→ **Data listing**:
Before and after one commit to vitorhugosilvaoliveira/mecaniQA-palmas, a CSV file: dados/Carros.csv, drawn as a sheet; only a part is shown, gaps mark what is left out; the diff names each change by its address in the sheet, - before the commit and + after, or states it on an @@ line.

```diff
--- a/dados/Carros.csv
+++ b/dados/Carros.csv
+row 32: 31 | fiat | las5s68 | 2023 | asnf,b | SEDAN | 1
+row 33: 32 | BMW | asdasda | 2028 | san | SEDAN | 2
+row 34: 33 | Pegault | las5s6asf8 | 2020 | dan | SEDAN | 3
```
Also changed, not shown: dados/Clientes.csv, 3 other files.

→ **Action item**: For every line of the material above that contains the word "dados", show the line.

→ **Answer box**:
Before and after one commit to vitorhugosilvaoliveira/mecaniQA-palmas, a CSV file: dados/Carros.csv, drawn as a sheet; only a part is shown, gaps mark what is left out; the diff names each change by its address in the sheet, - before the commit and + after, or states it on an @@ line.
--- a/dados/Carros.csv
+++ b/dados/Carros.csv
Also changed, not shown: dados/Clientes.csv, 3 other files.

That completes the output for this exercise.